__ASSIGNED TASK__: Whenever the string "axes" appears in a line of the listing below, that line counts. Say how many lines count, and give nothing else.

__EXERCISE DATA__:
# # #

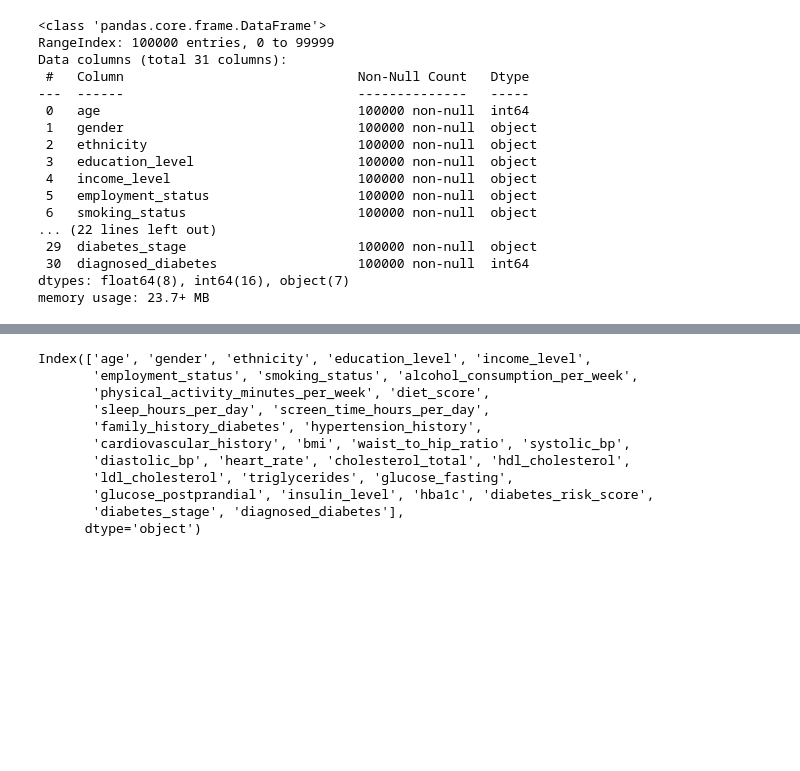
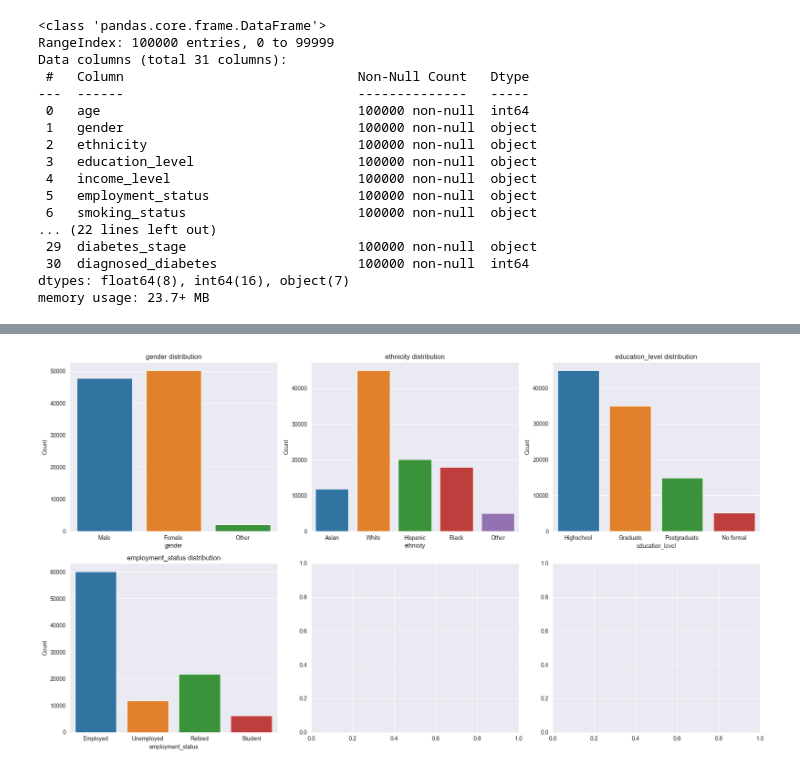
Before and after one commit to plamensve/diabets_health_indicators, a Jupyter notebook: notebooks/01_overview.ipynb, the cells around one changed output, grey strips where cells are left out. Saved outputs shown, nothing was run; the diff lists cells and outputs as text; code cells hidden in the pictures; blank space fills up the shorter version.

Commit message:
ADD: function to show selected plots

```diff
--- a/notebooks/01_overview.ipynb
+++ b/notebooks/01_overview.ipynb
@@ -243,14 +63,0 @@ numeric_data.describe()
-# %%
-data.columns
-# %% [output]
-Index(['age', 'gender', 'ethnicity', 'education_level', 'income_level',
-       'employment_status', 'smoking_status', 'alcohol_consumption_per_week',
-       'physical_activity_minutes_per_week', 'diet_score',
-       'sleep_hours_per_day', 'screen_time_hours_per_day',
-       'family_history_diabetes', 'hypertension_history',
-       'cardiovascular_history', 'bmi', 'waist_to_hip_ratio', 'systolic_bp',
-       'diastolic_bp', 'heart_rate', 'cholesterol_total', 'hdl_cholesterol',
-       'ldl_cholesterol', 'triglycerides', 'glucose_fasting',
-       'glucose_postprandial', 'insulin_level', 'hba1c', 'diabetes_risk_score',
-       'diabetes_stage', 'diagnosed_diabetes'],
-      dtype='object')
@@ -258,0 +64,20 @@ Index(['age', 'gender', 'ethnicity', 'education_level', 'income_level',
+# %%
+categorical_features = ['gender', 'ethnicity', 'education_level', 'employment_status']
+# %%
+def feature_distribution(dataset, features, cols=3):
+    rows = (len(features) + cols - 1) // cols
+    fig, axes = plt.subplots(rows, cols, figsize=(6 * cols, 5 * rows))
+    axes = axes.flatten()
+
+    for i, feature in enumerate(features):
+        sns.countplot(x=feature, hue=feature, data=dataset, ax=axes[i])
+        axes[i].set_title(f'{feature} distribution')
+        axes[i].set_xlabel(feature)
+        axes[i].set_ylabel('Count')
+
+    plt.tight_layout()
+    plt.show()
+# %%
+feature_distribution(data, categorical_features, cols=3)
+# %% [output]
+[figure, added]
```
Also changed, not shown: parts of 17 cells of this notebook.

# # #

__ANSWER BOX__: 6